** EXERCISE OBJECTIVE **
Only one stretch of the listing below is wanted. Begin at the line that has "-11. From the", stop after the line that has "repeat this step.", and repeat every line in between exactly.

** SOURCE DATA **
◆ ◆ ◆ ◆ ◆

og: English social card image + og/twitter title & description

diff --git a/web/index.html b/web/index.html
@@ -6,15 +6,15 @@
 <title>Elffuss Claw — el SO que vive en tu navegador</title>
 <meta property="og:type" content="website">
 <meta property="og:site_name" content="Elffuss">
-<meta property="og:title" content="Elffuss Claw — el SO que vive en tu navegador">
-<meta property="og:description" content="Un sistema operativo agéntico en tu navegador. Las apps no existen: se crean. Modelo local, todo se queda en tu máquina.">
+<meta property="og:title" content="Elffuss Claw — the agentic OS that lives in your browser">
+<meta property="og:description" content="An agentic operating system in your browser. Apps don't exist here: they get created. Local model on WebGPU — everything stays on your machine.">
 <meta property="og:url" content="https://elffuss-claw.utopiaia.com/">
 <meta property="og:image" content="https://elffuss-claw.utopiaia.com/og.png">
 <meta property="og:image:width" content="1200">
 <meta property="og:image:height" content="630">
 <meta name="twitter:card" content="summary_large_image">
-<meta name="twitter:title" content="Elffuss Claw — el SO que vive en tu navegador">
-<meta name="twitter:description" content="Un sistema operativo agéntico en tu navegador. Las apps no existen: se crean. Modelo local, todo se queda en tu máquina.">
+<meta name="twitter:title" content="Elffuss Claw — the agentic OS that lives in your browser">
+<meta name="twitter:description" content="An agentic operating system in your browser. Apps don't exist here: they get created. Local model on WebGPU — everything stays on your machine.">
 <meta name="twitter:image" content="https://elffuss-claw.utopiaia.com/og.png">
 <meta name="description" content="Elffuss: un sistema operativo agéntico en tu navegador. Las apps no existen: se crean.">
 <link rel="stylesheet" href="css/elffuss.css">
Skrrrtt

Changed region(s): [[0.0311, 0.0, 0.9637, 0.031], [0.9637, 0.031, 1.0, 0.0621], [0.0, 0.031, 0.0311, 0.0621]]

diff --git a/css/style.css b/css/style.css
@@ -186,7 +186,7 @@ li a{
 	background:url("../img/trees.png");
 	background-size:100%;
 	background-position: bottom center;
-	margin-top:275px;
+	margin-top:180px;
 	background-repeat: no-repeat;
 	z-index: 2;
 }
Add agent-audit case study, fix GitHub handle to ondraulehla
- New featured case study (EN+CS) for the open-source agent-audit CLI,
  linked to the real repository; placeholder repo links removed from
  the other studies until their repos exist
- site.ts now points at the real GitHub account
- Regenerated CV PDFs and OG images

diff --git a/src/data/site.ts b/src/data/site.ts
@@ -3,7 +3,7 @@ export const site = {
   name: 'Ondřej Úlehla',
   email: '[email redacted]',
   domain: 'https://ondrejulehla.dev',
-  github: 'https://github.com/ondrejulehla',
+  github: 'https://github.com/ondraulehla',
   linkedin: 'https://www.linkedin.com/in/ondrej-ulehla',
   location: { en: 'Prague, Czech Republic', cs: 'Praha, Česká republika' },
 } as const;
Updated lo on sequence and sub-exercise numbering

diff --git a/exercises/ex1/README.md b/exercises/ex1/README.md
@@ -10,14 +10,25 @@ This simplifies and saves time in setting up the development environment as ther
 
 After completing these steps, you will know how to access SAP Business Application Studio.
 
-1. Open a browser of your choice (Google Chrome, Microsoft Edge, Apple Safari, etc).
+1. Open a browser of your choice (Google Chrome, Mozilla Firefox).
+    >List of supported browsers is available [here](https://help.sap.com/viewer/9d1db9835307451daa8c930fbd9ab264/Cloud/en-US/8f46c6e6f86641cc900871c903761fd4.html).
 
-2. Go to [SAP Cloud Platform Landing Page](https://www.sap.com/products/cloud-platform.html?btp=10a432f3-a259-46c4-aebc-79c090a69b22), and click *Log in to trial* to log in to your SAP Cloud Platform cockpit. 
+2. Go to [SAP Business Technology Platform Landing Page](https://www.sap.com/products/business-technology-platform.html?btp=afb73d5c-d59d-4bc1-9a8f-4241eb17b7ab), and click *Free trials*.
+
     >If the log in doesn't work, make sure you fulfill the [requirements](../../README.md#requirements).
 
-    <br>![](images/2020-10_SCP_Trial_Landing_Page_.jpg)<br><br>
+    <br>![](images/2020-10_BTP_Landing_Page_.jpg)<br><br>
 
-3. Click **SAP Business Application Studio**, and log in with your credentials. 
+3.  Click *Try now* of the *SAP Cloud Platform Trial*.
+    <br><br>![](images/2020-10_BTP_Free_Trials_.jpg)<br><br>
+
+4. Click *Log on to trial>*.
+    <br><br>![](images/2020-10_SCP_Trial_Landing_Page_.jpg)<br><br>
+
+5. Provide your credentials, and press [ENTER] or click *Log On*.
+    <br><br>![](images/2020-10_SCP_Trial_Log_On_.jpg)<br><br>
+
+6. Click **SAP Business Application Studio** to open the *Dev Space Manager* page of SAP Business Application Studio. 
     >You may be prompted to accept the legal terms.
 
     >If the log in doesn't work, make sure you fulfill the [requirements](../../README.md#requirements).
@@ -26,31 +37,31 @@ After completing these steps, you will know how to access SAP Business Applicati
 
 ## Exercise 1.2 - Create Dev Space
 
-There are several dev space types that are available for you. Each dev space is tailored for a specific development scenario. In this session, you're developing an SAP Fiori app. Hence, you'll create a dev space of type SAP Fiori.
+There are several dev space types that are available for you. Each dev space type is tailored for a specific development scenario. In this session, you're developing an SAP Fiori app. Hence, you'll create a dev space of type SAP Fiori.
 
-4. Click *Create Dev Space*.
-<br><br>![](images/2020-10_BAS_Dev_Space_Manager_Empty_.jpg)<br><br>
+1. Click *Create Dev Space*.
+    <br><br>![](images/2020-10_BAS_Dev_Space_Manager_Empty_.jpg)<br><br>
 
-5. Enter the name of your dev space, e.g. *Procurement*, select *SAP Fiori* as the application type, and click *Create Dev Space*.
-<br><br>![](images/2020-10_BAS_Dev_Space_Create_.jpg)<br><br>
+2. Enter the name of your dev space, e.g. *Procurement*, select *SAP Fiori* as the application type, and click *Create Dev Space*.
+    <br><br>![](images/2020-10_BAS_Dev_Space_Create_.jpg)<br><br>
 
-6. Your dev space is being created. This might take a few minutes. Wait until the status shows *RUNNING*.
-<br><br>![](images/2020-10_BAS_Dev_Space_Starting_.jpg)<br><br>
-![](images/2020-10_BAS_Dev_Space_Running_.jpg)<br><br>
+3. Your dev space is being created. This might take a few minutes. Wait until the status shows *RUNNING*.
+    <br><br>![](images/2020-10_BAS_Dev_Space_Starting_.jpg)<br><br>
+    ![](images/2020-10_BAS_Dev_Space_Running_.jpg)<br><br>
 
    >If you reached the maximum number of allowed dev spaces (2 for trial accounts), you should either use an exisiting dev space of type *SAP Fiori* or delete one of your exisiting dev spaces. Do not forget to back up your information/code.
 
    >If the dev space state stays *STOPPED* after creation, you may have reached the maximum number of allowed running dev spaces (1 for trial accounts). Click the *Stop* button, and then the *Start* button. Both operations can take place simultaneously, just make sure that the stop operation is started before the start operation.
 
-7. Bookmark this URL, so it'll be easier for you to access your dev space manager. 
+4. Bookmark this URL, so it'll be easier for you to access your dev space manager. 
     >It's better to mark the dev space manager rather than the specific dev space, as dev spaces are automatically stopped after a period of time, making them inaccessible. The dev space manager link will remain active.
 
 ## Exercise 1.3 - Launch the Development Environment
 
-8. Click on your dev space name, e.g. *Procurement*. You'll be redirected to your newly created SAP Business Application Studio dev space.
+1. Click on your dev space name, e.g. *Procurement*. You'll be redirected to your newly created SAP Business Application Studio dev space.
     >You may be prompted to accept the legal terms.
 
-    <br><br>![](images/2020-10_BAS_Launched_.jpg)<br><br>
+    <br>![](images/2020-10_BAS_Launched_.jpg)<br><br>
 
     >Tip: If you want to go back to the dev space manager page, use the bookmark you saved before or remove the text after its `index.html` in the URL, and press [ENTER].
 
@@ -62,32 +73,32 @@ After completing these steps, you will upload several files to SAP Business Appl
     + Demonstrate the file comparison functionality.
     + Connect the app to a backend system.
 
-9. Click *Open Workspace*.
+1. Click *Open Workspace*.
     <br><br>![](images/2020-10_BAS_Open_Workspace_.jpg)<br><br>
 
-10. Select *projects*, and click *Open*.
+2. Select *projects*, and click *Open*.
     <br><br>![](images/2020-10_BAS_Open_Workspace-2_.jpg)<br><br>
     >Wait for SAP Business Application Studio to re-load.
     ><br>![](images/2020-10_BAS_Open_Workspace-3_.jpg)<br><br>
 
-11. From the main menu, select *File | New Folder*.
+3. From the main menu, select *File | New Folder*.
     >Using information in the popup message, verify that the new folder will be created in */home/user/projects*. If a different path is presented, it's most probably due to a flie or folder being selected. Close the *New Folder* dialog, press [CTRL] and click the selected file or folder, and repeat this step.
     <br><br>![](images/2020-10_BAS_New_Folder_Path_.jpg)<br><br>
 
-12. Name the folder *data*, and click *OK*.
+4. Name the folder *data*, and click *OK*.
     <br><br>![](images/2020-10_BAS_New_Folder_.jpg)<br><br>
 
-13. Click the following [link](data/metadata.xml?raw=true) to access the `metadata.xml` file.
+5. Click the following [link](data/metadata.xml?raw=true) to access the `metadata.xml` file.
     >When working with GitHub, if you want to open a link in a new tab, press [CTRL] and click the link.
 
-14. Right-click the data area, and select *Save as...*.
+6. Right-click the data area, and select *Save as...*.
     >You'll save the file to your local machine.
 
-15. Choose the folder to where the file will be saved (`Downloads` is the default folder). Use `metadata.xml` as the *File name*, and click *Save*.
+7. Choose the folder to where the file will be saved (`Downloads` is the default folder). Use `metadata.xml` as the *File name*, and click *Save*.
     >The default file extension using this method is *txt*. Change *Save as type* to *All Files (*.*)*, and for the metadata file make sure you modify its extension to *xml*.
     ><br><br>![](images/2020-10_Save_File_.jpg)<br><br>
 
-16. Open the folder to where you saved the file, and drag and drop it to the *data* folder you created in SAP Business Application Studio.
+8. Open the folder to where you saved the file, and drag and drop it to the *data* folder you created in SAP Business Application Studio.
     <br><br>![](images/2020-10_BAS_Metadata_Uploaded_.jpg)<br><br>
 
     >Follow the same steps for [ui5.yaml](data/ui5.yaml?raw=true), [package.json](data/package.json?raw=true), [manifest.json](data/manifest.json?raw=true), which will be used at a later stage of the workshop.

◆ ◆ ◆ ◆ ◆

** TASK ANSWER **
-11. From the main menu, select *File | New Folder*.
+3. From the main menu, select *File | New Folder*.
     >Using information in the popup message, verify that the new folder will be created in */home/user/projects*. If a different path is presented, it's most probably due to a flie or folder being selected. Close the *New Folder* dialog, press [CTRL] and click the selected file or folder, and repeat this step.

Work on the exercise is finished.